[Structured diff data]
*** Begin section ***
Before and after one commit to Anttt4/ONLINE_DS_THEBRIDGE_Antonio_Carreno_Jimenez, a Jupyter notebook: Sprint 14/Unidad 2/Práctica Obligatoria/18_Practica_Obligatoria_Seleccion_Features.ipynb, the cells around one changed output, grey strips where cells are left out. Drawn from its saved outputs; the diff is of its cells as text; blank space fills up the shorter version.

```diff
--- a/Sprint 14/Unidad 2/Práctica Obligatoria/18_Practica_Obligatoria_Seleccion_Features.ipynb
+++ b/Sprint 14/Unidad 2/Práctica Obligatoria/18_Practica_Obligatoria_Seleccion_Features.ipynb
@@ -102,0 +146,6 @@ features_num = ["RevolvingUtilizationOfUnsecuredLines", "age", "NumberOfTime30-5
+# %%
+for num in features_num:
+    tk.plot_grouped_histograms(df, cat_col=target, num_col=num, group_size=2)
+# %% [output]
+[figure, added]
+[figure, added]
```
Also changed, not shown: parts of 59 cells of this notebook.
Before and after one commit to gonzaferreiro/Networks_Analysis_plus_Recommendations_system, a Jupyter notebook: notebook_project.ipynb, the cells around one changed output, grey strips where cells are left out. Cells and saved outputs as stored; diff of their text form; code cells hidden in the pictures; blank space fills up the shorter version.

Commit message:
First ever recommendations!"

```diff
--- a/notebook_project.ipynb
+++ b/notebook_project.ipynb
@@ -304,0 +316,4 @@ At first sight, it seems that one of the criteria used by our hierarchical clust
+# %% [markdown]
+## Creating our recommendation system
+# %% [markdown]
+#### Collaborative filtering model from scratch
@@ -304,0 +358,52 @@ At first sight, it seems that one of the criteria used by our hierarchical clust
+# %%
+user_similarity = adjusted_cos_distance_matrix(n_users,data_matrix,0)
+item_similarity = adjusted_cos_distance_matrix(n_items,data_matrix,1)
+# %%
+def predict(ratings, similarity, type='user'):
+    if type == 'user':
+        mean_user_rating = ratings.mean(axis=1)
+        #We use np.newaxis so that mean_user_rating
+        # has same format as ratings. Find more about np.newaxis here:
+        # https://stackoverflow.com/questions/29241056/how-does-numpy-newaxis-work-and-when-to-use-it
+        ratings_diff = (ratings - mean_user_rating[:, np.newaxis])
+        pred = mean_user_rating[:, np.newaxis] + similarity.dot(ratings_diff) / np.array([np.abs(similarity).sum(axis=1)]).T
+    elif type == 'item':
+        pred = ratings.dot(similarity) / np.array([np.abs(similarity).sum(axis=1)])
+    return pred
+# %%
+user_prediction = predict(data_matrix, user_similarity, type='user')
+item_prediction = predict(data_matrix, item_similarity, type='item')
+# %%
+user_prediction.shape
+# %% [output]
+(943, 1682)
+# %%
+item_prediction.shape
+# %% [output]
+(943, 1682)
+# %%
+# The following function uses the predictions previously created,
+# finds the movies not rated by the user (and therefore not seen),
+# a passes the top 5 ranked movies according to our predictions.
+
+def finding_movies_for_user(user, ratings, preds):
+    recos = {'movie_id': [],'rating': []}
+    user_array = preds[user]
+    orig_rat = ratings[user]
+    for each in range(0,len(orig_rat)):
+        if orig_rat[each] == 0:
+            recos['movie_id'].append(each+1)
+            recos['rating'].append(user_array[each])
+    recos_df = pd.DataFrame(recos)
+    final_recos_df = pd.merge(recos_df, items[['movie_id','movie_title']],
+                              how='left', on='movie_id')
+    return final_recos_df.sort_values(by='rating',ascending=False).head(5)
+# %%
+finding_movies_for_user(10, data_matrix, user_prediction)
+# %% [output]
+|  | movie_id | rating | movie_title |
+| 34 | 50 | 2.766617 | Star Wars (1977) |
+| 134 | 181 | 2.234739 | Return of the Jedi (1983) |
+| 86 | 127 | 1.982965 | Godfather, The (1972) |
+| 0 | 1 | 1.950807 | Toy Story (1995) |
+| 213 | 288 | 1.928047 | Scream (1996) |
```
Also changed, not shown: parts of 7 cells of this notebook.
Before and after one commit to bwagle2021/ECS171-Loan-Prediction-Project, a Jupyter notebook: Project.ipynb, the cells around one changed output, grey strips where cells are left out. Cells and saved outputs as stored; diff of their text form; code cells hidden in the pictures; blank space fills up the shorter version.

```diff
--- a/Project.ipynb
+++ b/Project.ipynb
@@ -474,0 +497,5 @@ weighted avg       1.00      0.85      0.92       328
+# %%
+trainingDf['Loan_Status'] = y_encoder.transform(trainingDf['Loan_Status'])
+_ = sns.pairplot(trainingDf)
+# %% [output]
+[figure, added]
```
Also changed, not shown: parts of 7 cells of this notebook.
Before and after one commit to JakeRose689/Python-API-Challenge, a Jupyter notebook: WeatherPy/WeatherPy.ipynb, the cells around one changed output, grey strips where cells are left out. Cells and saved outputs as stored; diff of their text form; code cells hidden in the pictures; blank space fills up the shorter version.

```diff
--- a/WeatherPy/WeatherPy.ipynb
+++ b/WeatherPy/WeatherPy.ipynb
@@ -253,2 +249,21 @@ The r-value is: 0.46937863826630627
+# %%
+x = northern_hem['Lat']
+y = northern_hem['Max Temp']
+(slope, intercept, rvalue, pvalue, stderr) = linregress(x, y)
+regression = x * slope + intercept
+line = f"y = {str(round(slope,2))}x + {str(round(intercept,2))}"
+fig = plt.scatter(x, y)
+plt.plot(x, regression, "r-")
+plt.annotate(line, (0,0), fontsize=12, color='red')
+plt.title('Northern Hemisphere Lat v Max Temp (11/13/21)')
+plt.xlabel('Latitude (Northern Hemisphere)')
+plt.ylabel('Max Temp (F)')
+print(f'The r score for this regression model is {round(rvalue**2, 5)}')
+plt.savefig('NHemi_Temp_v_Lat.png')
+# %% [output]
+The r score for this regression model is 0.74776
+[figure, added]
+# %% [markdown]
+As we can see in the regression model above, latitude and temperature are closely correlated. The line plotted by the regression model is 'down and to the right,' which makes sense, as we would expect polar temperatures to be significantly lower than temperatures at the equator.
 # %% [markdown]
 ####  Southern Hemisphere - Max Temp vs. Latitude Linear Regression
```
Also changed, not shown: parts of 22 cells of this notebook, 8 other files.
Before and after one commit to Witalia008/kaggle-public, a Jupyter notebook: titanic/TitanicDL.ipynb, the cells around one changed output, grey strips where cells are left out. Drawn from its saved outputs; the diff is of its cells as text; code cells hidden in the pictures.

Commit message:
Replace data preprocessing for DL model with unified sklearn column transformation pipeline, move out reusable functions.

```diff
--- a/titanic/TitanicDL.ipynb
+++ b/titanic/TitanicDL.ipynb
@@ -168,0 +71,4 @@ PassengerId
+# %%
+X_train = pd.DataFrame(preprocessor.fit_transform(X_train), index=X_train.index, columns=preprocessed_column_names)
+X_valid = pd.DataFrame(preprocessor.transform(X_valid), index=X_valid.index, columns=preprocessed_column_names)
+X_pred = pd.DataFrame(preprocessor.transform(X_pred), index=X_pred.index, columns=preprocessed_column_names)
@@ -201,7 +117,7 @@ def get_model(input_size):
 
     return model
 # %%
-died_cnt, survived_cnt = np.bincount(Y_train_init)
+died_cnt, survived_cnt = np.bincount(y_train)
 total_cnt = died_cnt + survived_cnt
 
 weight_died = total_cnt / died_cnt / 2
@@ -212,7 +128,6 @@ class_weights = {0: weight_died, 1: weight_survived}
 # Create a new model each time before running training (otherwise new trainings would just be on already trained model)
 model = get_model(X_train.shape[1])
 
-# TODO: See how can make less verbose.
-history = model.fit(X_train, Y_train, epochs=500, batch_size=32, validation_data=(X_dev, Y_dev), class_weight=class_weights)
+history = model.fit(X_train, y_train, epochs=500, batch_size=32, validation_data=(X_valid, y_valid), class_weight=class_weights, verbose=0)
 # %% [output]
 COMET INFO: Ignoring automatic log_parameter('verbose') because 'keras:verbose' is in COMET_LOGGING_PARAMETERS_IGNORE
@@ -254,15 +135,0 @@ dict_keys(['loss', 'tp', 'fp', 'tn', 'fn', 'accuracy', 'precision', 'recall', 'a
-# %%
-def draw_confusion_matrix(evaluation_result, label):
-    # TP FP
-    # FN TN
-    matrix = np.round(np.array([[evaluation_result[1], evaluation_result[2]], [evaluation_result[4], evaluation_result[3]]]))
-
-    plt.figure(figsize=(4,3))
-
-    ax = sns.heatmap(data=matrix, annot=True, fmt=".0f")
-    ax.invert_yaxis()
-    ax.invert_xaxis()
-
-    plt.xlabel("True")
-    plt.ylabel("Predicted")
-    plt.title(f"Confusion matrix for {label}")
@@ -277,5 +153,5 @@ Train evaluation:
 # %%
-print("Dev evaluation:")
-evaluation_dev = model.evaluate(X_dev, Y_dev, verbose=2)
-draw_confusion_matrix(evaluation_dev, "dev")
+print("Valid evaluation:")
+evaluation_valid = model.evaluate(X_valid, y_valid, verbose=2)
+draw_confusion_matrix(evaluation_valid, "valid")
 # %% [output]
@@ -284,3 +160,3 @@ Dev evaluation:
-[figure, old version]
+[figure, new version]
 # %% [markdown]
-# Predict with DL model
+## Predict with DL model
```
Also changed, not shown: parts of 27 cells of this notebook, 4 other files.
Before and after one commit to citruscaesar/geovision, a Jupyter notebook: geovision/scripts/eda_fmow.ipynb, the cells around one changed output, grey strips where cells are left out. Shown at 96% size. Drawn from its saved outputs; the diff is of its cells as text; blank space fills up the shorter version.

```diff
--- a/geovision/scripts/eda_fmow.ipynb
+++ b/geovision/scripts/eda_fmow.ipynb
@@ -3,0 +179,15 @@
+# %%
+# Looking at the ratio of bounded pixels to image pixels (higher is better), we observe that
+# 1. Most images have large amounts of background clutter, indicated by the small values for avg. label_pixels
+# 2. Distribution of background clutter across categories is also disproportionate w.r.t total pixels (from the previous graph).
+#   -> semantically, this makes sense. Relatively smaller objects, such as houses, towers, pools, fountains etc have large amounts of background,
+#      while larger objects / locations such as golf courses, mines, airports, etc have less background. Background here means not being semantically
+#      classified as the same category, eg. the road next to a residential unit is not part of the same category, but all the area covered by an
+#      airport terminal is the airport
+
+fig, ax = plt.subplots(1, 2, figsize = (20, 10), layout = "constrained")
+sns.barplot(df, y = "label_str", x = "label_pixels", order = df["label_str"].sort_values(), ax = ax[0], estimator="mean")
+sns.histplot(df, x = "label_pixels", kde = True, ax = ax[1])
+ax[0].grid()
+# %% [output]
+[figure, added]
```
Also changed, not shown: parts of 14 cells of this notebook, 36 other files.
*** End section ***
* _What you should do_
In the entries above, identify every line with the string "scripts".

* _Answer for the task_
Before and after one commit to citruscaesar/geovision, a Jupyter notebook: geovision/scripts/eda_fmow.ipynb, the cells around one changed output, grey strips where cells are left out. Shown at 96% size. Drawn from its saved outputs; the diff is of its cells as text; blank space fills up the shorter version.
--- a/geovision/scripts/eda_fmow.ipynb
+++ b/geovision/scripts/eda_fmow.ipynb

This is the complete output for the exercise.